In the records that follow, show each line where the word "colors" is present.

§ DATA EXTRACT:
::::::

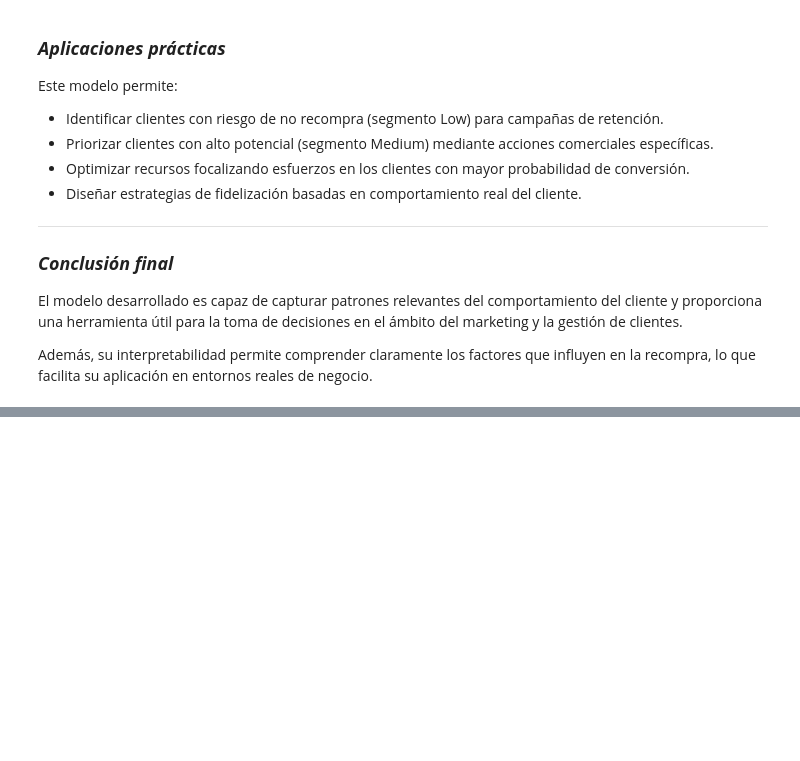
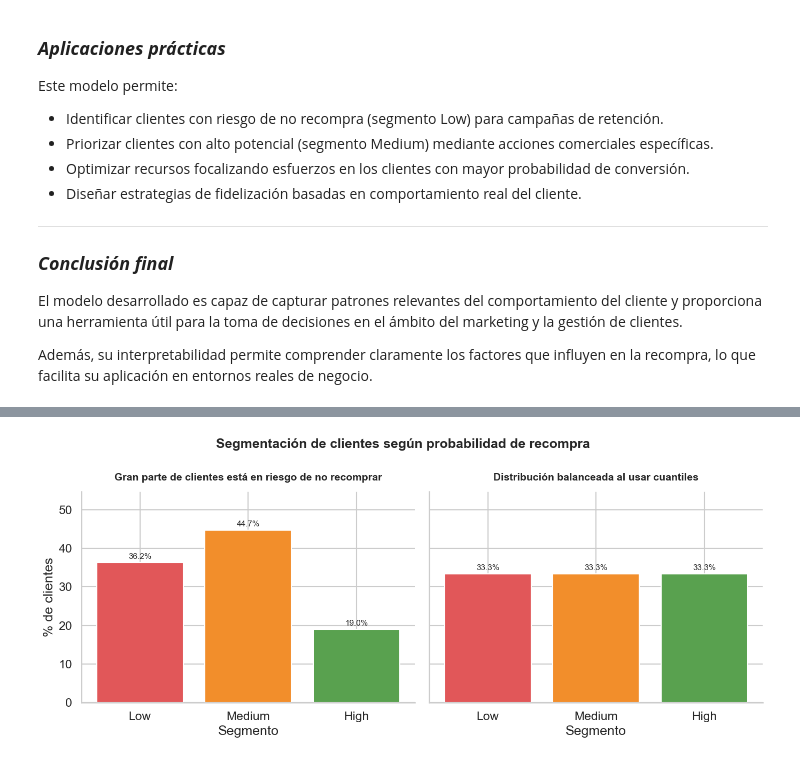
Before and after one commit to OscarFdz24/Proyecto_ML_Clientes_Oscar_Fernandez, a Jupyter notebook: modeloML_Logistica_LGBM.ipynb, the cells around one changed output, grey strips where cells are left out. Saved outputs shown, nothing was run; the diff lists cells and outputs as text; code cells hidden in the pictures; blank space fills up the shorter version.

```diff
--- a/modeloML_Logistica_LGBM.ipynb
+++ b/modeloML_Logistica_LGBM.ipynb
@@ -1811,0 +1850,78 @@ Además, su interpretabilidad permite comprender claramente los factores que inf
+# %%
+sns.set_theme(style="whitegrid", context="talk")
+
+# ---- Preparar datos en % ----
+seg_business = (
+    df_scoring["segment_business"]
+    .value_counts(normalize=True)
+    .reindex(["Low", "Medium", "High"])
+    .mul(100)
+)
+
+seg_quantiles = (
+    df_scoring["segment_q"]
+    .value_counts(normalize=True)
+    .reindex(["Low", "Medium", "High"])
+    .mul(100)
+)
+
+# ---- Colores semánticos ----
+colors = ["#E15759", "#F28E2B", "#59A14F"]  # rojo, naranja, verde
+
+# ---- Crear figura ----
+fig, axes = plt.subplots(1, 2, figsize=(14, 6), sharey=True)
+
+# =========================
+# Gráfico 1: Negocio
+# =========================
+ax = axes[0]
+bars = ax.bar(seg_business.index, seg_business.values, color=colors)
+
+ax.set_title(
+    "Gran parte de clientes está en riesgo de no recomprar",
+    fontsize=14,
+    weight="bold",
+    pad=15
+)
+ax.set_xlabel("Segmento")
+ax.set_ylabel("% de clientes")
+
+# Etiquetas encima de barras
+for i, v in enumerate(seg_business.values):
+    ax.text(i, v + 1, f"{v:.1f}%", ha='center', fontsize=11)
+
+# =========================
+# Gráfico 2: Cuantiles
+# =========================
+ax = axes[1]
+bars = ax.bar(seg_quantiles.index, seg_quantiles.values, color=colors)
+
+ax.set_title(
+    "Distribución balanceada al usar cuantiles",
+    fontsize=14,
+    weight="bold",
+    pad=15
+)
+ax.set_xlabel("Segmento")
+
+# Etiquetas encima de barras
+for i, v in enumerate(seg_quantiles.values):
+    ax.text(i, v + 1, f"{v:.1f}%", ha='center', fontsize=11)
+
+# ---- Limpieza visual ----
+for ax in axes:
+    ax.spines["top"].set_visible(False)
+    ax.spines["right"].set_visible(False)
+    ax.set_ylim(0, max(seg_business.max(), seg_quantiles.max()) + 10)
+
+# ---- Título general ----
+fig.suptitle(
+    "Segmentación de clientes según probabilidad de recompra",
+    fontsize=18,
+    weight="bold"
+)
+
+plt.tight_layout()
+plt.show()
+# %% [output]
+[figure, added]
```
Also changed, not shown: parts of 24 cells of this notebook, 1 other file.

::::::

§ PROBLEM SOLUTION:
+colors = ["#E15759", "#F28E2B", "#59A14F"]  # rojo, naranja, verde
+bars = ax.bar(seg_business.index, seg_business.values, color=colors)
+bars = ax.bar(seg_quantiles.index, seg_quantiles.values, color=colors)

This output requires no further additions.